- Muscarinic receptor antagonists - Adverse effects include agitation, hot and flushed skin, urinary retention, constipation, tachycardia, dry mouth, blurred vision, urinary retention, and delirium.
- MAO-B inhibitors - Side effects include nausea, constipation, diarrhea, dry mouth, insomnia, headache, dizziness, and lightheadedness
- Amantadine - With Amantadine, you may experience nausea, vomiting, constipation, dry mouth, decreased appetite, headache, abnormal dreams, difficulty falling or staying asleep
- Anticholinergics - Common ones are dry mouth, drowsiness, trouble urinating, hallucinations, memory problems, sedation, constipation, and blurry vision.
There are six main types of Antiparkinsonian medicines available to treat symptoms of Parkinson's disease levodopa, inhibitors of enzymes that inactivate dopamine (monoamine oxidase type B inhibitor (MOA-B), and catechol-O-methyl transferase (COMT) inhibitors, Amantadine, and anticholinergic drugs. All of these are effective in controlling the symptoms of Parkinson's disease.

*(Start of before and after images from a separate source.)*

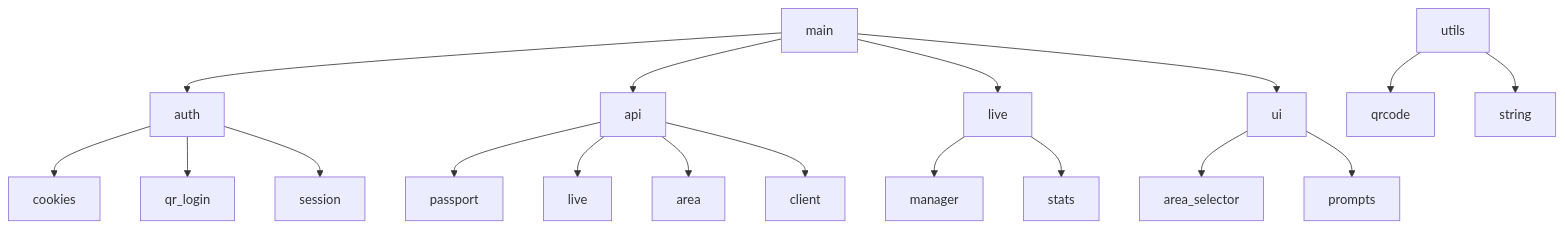
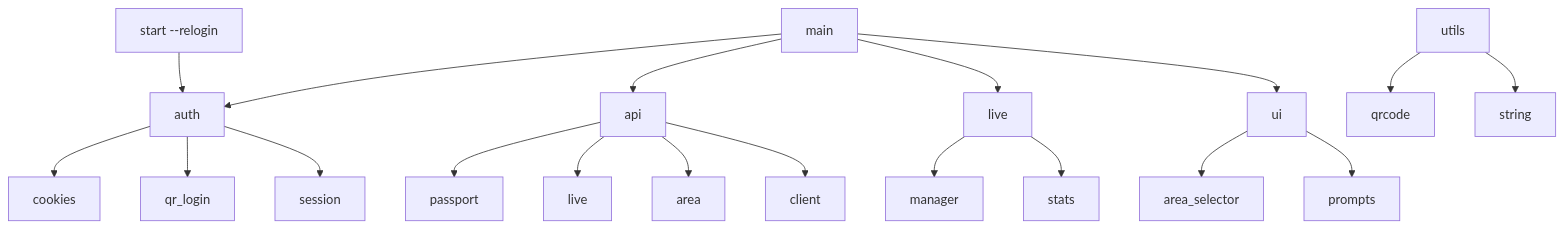
One commit to QwerProg/bili-tools changed the diagram in README.md. Above: the diagram before and after it, drawn with Mermaid. The commit also changed other lines of this file, not shown here.

````diff
--- a/README.md
+++ b/README.md
@@ -152,25 +165,27 @@
 ```mermaid
 graph TD
     main --> auth
     main --> api
     main --> live
     main --> ui
 
     auth --> cookies
     auth --> qr_login
     auth --> session
 
     api --> passport
     api --> live_api[live]
     api --> area
     api --> client
 
     live --> manager
     live --> stats
 
     ui --> area_selector
     ui --> prompts
 
     utils --> qrcode_util[qrcode]
     utils --> string
+
+    start_cmd["start --relogin"] --> auth
 ```
````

Three main medicines commonly used for Parkinson's disease are levodopa, dopamine agonists, and monoamine oxidase- B inhibitors.
- Levodopa - Levodopa is the commonly prescribed medication for Parkinson's. It controls the symptoms of the condition, particularly slow movements and stiff, rigid body parts.
- Dopamine agonists - These medications limit dopamine chemicals' actions in the brain when levels are low. These improve symptoms by fooling the brain into thinking the chemical is available.
- Monoamine-oxidase-B inhibitor - The drug class is the most effective in treating the motor symptoms of Parkinson's disease. These drugs may also be used to manage symptoms.
Currently, there is no cure for Parkinson's disease, but there are treatments that help to slow or stop the progression of Parkinson's disease. Incorporating physical activity and eating a healthy diet are important for various health reasons. If you have specific dietary needs, talk to your doctor to see if supplementation can help. Medications that mimic the action of dopamine in your brain can also help to reduce associated symptoms.